Figuring out her business model would be the next challenge. When your livelihood is "dependent upon something that is dying or struggling to survive, it's a pretty big gamble you're taking," she says. She knew she'd need several different streams of revenue to make it.
She began that fall by selling her aunt and uncle's honey via bicycle throughout Minneapolis. Because it was close to Halloween, she decided as a marketing gimmick to wear a bee costume. "I put on some striped socks, I got some pipe cleaners and some foam balls, and at 30 years old," she pauses to laugh, "I dressed up like a bee and handed out business cards with honey samples." It worked. Customers to this day include local restaurants, coffee shops and food co-ops who saw her cycle by in that getup. She dubbed her pedal-powered business The Beez Kneez.
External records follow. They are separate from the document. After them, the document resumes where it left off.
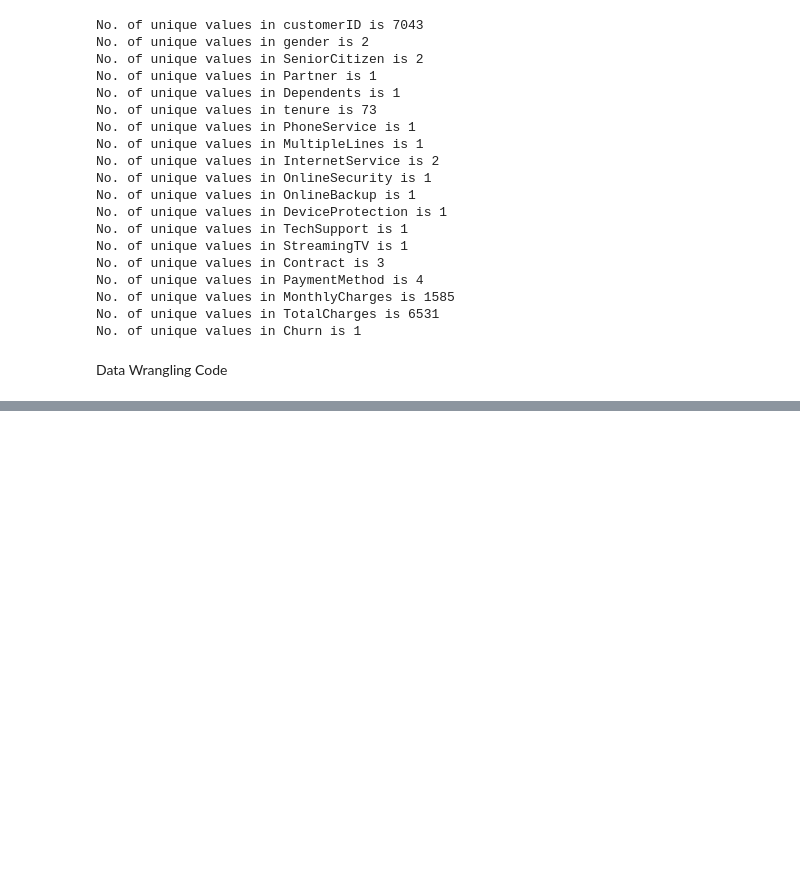
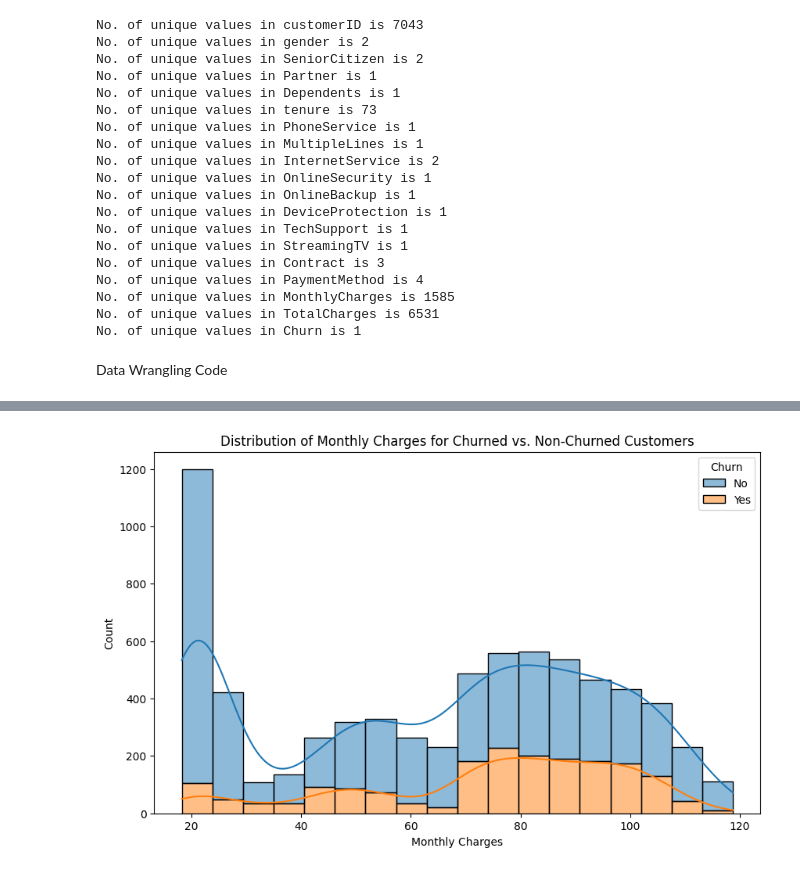
Before and after one commit to amaan-usmani/DataAnalysis_Telecom_Customer-Churn, a Jupyter notebook: project.ipynb, the cells around one changed output, grey strips where cells are left out. Drawn from its saved outputs; the diff is of its cells as text; code cells hidden in the pictures; blank space fills up the shorter version.

```diff
--- a/project.ipynb
+++ b/project.ipynb
@@ -258,0 +407,10 @@ No.of customer churning : 1869
+# %%
+# Create a histogram to compare Monthly Charges for Churned vs. Non-Churned Customers
+plt.figure(figsize=(10, 6))
+sns.histplot(data=telecom_df, x='MonthlyCharges', hue='Churn', multiple='stack', kde=True)
+plt.title('Distribution of Monthly Charges for Churned vs. Non-Churned Customers')
+plt.xlabel('Monthly Charges')
+plt.ylabel('Count')
+plt.show()
+# %% [output]
+[figure, added]
```
Also changed, not shown: parts of 21 cells of this notebook.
Next, Allen decided she needed a "honey house," a term that describes a structure where honey is extracted and processed for sale. After taking a business course via Women Venture, a women's business center run by the Small Business Administration, Allen launched a Kickstarter campaign in 2013. The goal? Turn an old carpet factory — "a big concrete box," she says — in the Cedar-Riverside neighborhood, smack in the middle of the Twin Cities, into her honey house. The campaign successfully raised close to $40,000. The property now serves as The Beez Kneez headquarters and a place hobby beekeepers can come process their honey. "We charge by the hour and do the clean-up afterward," she says. "It's very sticky."